PROBLEM DETAILS ▸ Go through the data and report each line that holds the string "targetPoint".
━━━━━━━━━━
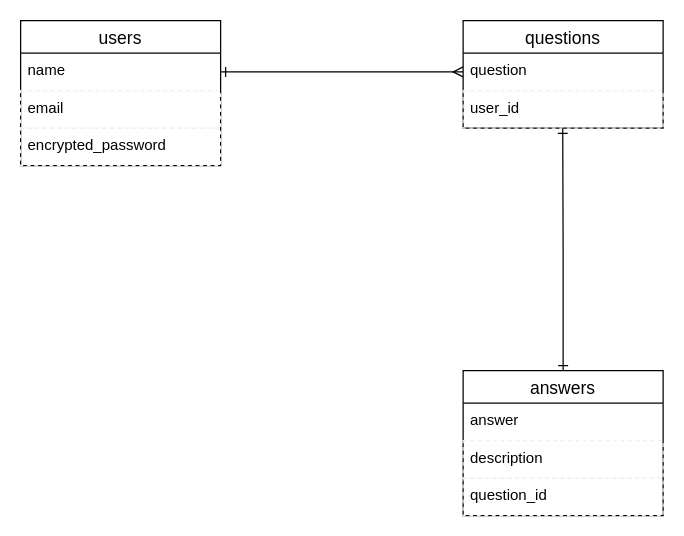
95yuki0305/LAQ keeps this draw.io diagram as ER図.dio. Above is the earlier version. Source tidied: cells renumbered, new cells numbered last; positions are measured from the earlier drawing's top-left corner, leaving out a move shared by most shapes. Both pictures are drawn from the tidied source at 125%, with x=0, y=0 at pixel (20, 20).
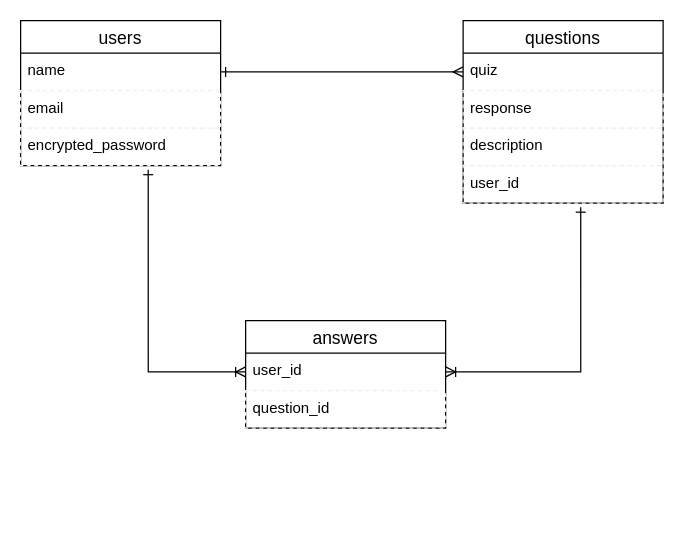
The same page after the edit.

Commit message (it also covers changes not shown here):
次の復習日を設定

Unchanged cells that the change refers to:
```xml
<mxCell id="3" value="name" style="text;strokeColor=none;fillColor=none;spacingLeft=4;spacingRight=4;overflow=hidden;points=[[0,0.5],[1,0.5]];portConstraint=eastwest;fontSize=12;" parent="2" vertex="1">
  <mxGeometry y="26" width="160" height="30" as="geometry" />
</mxCell>
<mxCell id="5" value="encrypted_password" style="text;fillColor=none;spacingLeft=4;spacingRight=4;overflow=hidden;points=[[0,0.5],[1,0.5]];portConstraint=eastwest;fontSize=12;rounded=0;strokeColor=#f0f0f0;dashed=1;" parent="2" vertex="1">
  <mxGeometry y="86" width="160" height="30" as="geometry" />
</mxCell>
```

Change to the diagram source:
```diff
@@
     <mxCell id="6" value="questions" style="swimlane;fontStyle=0;horizontal=1;startSize=26;align=center;fontSize=14;" parent="1" vertex="1">
-      <mxGeometry x="354" width="160" height="86" as="geometry" />
+      <mxGeometry x="354" width="160" height="146" as="geometry" />
     </mxCell>
-    <mxCell id="7" value="question" style="text;strokeColor=none;fillColor=none;spacingLeft=4;spacingRight=4;overflow=hidden;fontSize=12;" parent="6" vertex="1">
+    <mxCell id="7" value="quiz" style="text;strokeColor=none;fillColor=none;spacingLeft=4;spacingRight=4;overflow=hidden;fontSize=12;" parent="6" vertex="1">
       <mxGeometry y="26" width="160" height="30" as="geometry" />
     </mxCell>
+    <mxCell id="9" value="response" style="text;fillColor=none;spacingLeft=4;spacingRight=4;overflow=hidden;fontSize=12;strokeColor=#f0f0f0;dashed=1;" parent="6" vertex="1">
+      <mxGeometry y="56" width="160" height="30" as="geometry" />
+    </mxCell>
+    <mxCell id="12" value="description" style="text;fillColor=none;spacingLeft=4;spacingRight=4;overflow=hidden;fontSize=12;dashed=1;strokeColor=#f0f0f0;" parent="6" vertex="1">
+      <mxGeometry y="86" width="160" height="30" as="geometry" />
+    </mxCell>
     <mxCell id="8" value="user_id" style="text;fillColor=none;spacingLeft=4;spacingRight=4;overflow=hidden;points=[[0,0.5],[1,0.5]];portConstraint=eastwest;fontSize=12;rounded=0;strokeColor=#f0f0f0;dashed=1;" parent="6" vertex="1">
-      <mxGeometry y="56" width="160" height="30" as="geometry" />
+      <mxGeometry y="116" width="160" height="30" as="geometry" />
     </mxCell>
-    <mxCell id="9" style="edgeStyle=orthogonalEdgeStyle;rounded=0;jettySize=auto;html=1;exitX=0.5;exitY=0;exitDx=0;exitDy=0;entryX=0.498;entryY=1.004;entryDx=0;entryDy=0;entryPerimeter=0;startArrow=ERone;startFill=0;endArrow=ERone;endFill=0;" parent="1" edge="1" source="10" target="8">
-      <mxGeometry relative="1" as="geometry" />
-    </mxCell>
+    <mxCell id="14" style="edgeStyle=orthogonalEdgeStyle;rounded=0;jettySize=auto;html=1;exitX=1;exitY=0.5;exitDx=0;exitDy=0;entryX=0;entryY=0.5;entryDx=0;entryDy=0;startArrow=ERone;startFill=0;endArrow=ERmany;endFill=0;" parent="1" edge="1" source="3">
+      <mxGeometry relative="1" as="geometry">
+        <mxPoint x="354" y="41" as="targetPoint" />
+      </mxGeometry>
+    </mxCell>
     <mxCell id="10" value="answers" style="swimlane;fontStyle=0;horizontal=1;startSize=26;align=center;fontSize=14;" parent="1" vertex="1">
-      <mxGeometry x="354" y="280" width="160" height="116" as="geometry" />
+      <mxGeometry x="180" y="240" width="160" height="86" as="geometry" />
     </mxCell>
-    <mxCell id="11" value="answer" style="text;fillColor=none;spacingLeft=4;spacingRight=4;overflow=hidden;fontSize=12;dashed=1;" parent="10" vertex="1">
-      <mxGeometry y="26" width="160" height="30" as="geometry" />
-    </mxCell>
-    <mxCell id="12" value="description" style="text;fillColor=none;spacingLeft=4;spacingRight=4;overflow=hidden;fontSize=12;dashed=1;strokeColor=#f0f0f0;" parent="10" vertex="1">
-      <mxGeometry y="56" width="160" height="30" as="geometry" />
-    </mxCell>
+    <mxCell id="15" value="user_id" style="text;strokeColor=none;fillColor=none;spacingLeft=4;spacingRight=4;overflow=hidden;points=[[0,0.5],[1,0.5]];portConstraint=eastwest;fontSize=12;" parent="10" vertex="1">
+      <mxGeometry y="26" width="160" height="30" as="geometry" />
+    </mxCell>
     <mxCell id="13" value="question_id" style="text;fillColor=none;spacingLeft=4;spacingRight=4;overflow=hidden;fontSize=12;rounded=0;strokeColor=#f0f0f0;dashed=1;" parent="10" vertex="1">
-      <mxGeometry y="86" width="160" height="30" as="geometry" />
+      <mxGeometry y="56" width="160" height="30" as="geometry" />
     </mxCell>
-    <mxCell id="14" style="edgeStyle=orthogonalEdgeStyle;rounded=0;jettySize=auto;html=1;exitX=1;exitY=0.5;exitDx=0;exitDy=0;entryX=0;entryY=0.5;entryDx=0;entryDy=0;startArrow=ERone;startFill=0;endArrow=ERmany;endFill=0;" parent="1" edge="1" source="3">
-      <mxGeometry relative="1" as="geometry">
-        <mxPoint x="354" y="41" as="targetPoint" />
-      </mxGeometry>
-    </mxCell>
+    <mxCell id="16" style="edgeStyle=orthogonalEdgeStyle;rounded=0;jettySize=auto;html=1;exitX=1;exitY=0.5;exitDx=0;exitDy=0;entryX=0.588;entryY=1.108;entryDx=0;entryDy=0;entryPerimeter=0;startArrow=ERoneToMany;startFill=0;endArrow=ERone;endFill=0;" parent="1" edge="1" source="15" target="8">
+      <mxGeometry relative="1" as="geometry">
+        <Array as="points">
+          <mxPoint x="448" y="281" />
+        </Array>
+      </mxGeometry>
+    </mxCell>
+    <mxCell id="17" style="edgeStyle=orthogonalEdgeStyle;rounded=0;jettySize=auto;html=1;exitX=0;exitY=0.5;exitDx=0;exitDy=0;entryX=0.638;entryY=1.108;entryDx=0;entryDy=0;entryPerimeter=0;startArrow=ERoneToMany;startFill=0;endArrow=ERone;endFill=0;" parent="1" edge="1" source="15" target="5">
+      <mxGeometry relative="1" as="geometry">
+        <Array as="points">
+          <mxPoint x="102" y="281" />
+        </Array>
+      </mxGeometry>
+    </mxCell>
```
━━━━━━━━━━
EXERCISE OUTPUT ▸
+        <mxPoint x="354" y="41" as="targetPoint" />
-        <mxPoint x="354" y="41" as="targetPoint" />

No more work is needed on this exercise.